Determine how many lines in the entries below contain "extensions", and output that number alone.

Front-end code edit data ::
================================

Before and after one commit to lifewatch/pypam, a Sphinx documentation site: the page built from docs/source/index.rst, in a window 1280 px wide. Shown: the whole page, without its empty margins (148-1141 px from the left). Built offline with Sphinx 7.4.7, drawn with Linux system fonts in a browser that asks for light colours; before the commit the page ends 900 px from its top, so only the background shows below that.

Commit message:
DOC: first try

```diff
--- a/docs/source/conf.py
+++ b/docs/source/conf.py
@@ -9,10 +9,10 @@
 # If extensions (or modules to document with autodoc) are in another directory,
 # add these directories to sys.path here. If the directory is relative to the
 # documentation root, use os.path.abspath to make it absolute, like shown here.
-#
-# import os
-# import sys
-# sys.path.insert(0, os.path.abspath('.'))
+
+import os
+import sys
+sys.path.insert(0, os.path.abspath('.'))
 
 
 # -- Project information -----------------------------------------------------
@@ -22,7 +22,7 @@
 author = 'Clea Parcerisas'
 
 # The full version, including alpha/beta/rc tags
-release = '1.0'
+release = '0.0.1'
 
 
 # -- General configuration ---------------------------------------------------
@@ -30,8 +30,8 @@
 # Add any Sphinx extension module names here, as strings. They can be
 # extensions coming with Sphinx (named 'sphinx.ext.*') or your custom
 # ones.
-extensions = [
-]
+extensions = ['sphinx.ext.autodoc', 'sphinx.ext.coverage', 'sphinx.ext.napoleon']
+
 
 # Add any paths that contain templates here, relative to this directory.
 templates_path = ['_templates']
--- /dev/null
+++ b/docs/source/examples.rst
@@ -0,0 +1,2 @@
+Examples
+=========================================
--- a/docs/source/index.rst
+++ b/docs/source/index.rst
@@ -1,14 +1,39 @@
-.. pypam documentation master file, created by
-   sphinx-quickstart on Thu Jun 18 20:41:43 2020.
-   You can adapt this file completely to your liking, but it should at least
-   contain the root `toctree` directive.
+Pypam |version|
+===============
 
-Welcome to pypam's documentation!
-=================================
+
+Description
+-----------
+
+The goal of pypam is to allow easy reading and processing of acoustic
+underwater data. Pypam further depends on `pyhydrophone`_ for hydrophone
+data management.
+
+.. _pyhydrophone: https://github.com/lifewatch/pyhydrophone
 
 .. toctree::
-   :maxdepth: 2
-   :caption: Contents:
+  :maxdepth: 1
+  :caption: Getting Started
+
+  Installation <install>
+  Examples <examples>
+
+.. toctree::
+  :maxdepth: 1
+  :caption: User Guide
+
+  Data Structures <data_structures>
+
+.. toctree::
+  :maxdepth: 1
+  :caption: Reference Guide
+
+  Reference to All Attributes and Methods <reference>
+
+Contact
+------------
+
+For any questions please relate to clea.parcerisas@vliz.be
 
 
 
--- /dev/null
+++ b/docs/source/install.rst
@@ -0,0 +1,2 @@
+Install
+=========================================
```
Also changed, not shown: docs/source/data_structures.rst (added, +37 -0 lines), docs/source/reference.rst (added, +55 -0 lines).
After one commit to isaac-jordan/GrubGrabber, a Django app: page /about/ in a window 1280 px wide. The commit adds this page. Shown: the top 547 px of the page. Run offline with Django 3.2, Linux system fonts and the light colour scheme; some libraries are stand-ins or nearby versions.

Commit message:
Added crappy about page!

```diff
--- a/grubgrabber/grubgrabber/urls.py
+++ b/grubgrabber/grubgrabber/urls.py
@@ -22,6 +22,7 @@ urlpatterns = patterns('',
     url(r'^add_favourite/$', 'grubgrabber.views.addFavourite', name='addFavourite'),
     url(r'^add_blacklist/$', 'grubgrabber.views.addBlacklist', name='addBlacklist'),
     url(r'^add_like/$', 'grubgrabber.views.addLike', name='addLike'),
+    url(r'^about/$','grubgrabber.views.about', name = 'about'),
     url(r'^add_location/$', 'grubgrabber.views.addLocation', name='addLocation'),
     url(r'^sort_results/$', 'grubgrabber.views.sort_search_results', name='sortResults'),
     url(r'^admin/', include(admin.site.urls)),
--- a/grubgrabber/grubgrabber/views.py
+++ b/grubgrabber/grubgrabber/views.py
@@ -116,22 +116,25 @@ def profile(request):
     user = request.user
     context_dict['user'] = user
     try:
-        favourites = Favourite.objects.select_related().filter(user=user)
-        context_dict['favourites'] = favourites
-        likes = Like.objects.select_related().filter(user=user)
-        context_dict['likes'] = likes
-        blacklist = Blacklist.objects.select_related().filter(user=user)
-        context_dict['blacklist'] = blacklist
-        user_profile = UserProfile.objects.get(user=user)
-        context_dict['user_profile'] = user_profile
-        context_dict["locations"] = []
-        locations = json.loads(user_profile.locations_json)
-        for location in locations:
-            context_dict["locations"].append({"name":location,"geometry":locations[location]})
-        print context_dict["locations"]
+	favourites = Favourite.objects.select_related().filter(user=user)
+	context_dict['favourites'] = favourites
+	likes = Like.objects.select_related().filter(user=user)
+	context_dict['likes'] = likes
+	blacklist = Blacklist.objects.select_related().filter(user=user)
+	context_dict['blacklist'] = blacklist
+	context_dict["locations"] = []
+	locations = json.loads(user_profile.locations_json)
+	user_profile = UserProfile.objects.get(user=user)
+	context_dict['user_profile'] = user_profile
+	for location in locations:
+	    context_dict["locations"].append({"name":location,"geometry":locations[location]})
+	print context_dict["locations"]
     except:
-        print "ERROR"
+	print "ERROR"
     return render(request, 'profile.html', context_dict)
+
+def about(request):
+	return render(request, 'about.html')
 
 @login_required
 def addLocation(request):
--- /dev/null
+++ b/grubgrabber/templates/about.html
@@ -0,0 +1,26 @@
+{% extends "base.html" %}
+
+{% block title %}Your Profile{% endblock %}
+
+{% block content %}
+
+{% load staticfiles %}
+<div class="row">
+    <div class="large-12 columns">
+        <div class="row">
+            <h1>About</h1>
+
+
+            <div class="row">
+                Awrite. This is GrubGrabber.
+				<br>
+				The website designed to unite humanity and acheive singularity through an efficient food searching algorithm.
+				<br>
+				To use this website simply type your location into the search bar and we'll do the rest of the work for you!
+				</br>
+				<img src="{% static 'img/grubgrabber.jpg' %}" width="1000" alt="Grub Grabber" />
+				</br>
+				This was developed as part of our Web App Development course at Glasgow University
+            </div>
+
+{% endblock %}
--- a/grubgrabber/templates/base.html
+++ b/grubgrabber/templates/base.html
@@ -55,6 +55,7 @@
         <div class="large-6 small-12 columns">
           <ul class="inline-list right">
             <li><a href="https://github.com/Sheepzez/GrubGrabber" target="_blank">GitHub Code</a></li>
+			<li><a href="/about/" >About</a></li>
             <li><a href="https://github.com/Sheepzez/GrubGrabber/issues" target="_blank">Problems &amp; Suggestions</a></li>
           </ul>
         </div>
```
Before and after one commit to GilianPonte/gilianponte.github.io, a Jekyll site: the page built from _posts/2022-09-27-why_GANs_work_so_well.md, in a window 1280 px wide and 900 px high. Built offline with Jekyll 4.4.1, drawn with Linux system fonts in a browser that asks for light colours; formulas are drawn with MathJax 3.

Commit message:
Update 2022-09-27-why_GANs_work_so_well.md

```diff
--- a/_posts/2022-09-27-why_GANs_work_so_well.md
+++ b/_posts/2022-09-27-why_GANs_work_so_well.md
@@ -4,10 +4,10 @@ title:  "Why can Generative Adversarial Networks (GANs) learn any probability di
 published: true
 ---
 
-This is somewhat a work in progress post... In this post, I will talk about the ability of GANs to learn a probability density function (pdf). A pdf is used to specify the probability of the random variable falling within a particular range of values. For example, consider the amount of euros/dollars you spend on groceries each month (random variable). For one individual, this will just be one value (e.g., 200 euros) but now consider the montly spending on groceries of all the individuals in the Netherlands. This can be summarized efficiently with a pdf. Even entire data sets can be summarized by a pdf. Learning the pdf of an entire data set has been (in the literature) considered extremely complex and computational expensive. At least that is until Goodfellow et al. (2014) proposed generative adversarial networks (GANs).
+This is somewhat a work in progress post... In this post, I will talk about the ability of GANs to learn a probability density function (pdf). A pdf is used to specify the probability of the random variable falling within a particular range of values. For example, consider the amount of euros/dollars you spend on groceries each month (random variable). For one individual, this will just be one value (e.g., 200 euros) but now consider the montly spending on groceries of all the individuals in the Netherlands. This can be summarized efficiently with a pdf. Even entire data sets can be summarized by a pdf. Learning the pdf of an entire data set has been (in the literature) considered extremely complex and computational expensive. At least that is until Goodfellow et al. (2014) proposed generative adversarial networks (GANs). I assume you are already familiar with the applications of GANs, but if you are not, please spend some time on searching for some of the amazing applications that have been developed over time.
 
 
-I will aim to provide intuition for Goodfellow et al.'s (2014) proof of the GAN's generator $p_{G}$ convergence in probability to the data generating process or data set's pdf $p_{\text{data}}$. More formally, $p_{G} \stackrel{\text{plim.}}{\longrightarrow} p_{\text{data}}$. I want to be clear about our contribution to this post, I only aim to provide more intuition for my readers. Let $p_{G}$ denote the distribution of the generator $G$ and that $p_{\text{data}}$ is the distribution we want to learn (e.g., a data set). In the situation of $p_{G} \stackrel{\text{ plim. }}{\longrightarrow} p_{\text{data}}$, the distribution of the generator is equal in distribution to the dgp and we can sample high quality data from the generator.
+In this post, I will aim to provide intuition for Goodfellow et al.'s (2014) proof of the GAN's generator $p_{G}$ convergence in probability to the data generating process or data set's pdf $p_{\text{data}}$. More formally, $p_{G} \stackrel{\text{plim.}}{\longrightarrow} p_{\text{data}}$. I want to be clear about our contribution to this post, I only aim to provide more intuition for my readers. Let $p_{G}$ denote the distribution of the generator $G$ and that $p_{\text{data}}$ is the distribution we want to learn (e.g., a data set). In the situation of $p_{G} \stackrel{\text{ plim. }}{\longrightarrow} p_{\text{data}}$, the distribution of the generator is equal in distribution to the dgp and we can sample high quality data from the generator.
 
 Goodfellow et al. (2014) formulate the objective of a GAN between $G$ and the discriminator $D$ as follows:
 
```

================================

Solution for this task :: 4